    Portal move lines




      here I come again with some questions about FileMaker portals.


      Is it possible to do some manipulations to a portal like you would do in a simple excel spreadsheet i.e. move a line up, down, insert a line etc ...




        • 1. Re: Portal move lines

          Related records in a portal are displayed in creation order or the sorted order of the portal or relationship. In order to move a portal row up or down one row, you need to change the sort order. This can be done by manipulating the value in a field on which the sort is based upon (usually with the Set Field script step). I don't have an example file of how to do this but maybe someone else will here. I will caution you to watch out about record locking if this solution is to be used in a multi-user environment.

          • 2. Re: Portal move lines

            There are lots of different ways to change the order of records in a portal, but at a very very basic level to create a custom order you can create a field in the table that the portal is pointing to called Order and then put that field into the portal. Have the portal sort decending by the Order field.

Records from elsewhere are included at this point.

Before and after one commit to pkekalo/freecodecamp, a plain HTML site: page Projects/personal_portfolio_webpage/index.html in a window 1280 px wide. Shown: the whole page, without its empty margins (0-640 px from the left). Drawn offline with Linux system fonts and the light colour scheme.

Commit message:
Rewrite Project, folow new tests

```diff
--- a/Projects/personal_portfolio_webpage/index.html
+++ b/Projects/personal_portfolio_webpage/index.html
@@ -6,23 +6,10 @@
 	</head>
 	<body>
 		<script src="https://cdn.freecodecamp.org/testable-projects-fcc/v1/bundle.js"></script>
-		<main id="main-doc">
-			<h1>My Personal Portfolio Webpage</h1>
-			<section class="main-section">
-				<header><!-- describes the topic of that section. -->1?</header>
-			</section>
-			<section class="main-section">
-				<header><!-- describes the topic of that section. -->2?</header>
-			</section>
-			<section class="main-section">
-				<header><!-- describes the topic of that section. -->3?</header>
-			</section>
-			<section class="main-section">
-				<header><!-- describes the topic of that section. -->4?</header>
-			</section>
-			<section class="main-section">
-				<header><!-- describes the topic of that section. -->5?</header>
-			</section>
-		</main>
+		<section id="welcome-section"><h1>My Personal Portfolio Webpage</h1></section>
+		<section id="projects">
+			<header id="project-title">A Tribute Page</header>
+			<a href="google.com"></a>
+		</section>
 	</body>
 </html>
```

Then when in browse mode start numbering the portal rows from 1 to X. Once you click out of the portal the rows will resort to the order you've given it.

            • 3. Re: Portal move lines
              Stephen Huston

              Hi Fred,


              Building on Chris' idea:


              If you make this sorting field a true number field, you can use decimal places to force a record to sort between two others without having to renumber anything but the one record you want to move (i.e. number it 5.5 to force it between 5 and 6, or even 5.15 to force it between 5.1 and 5.2). Decimals won't require that you ever renumber more than the one you're moving, unless you really want to clean them up for aesthetic reasons.


              Not especially elegant, but simple kludges often work fine for seldom-needed tasks, manual overrides, and particularly for power-users.


              Stephen Huston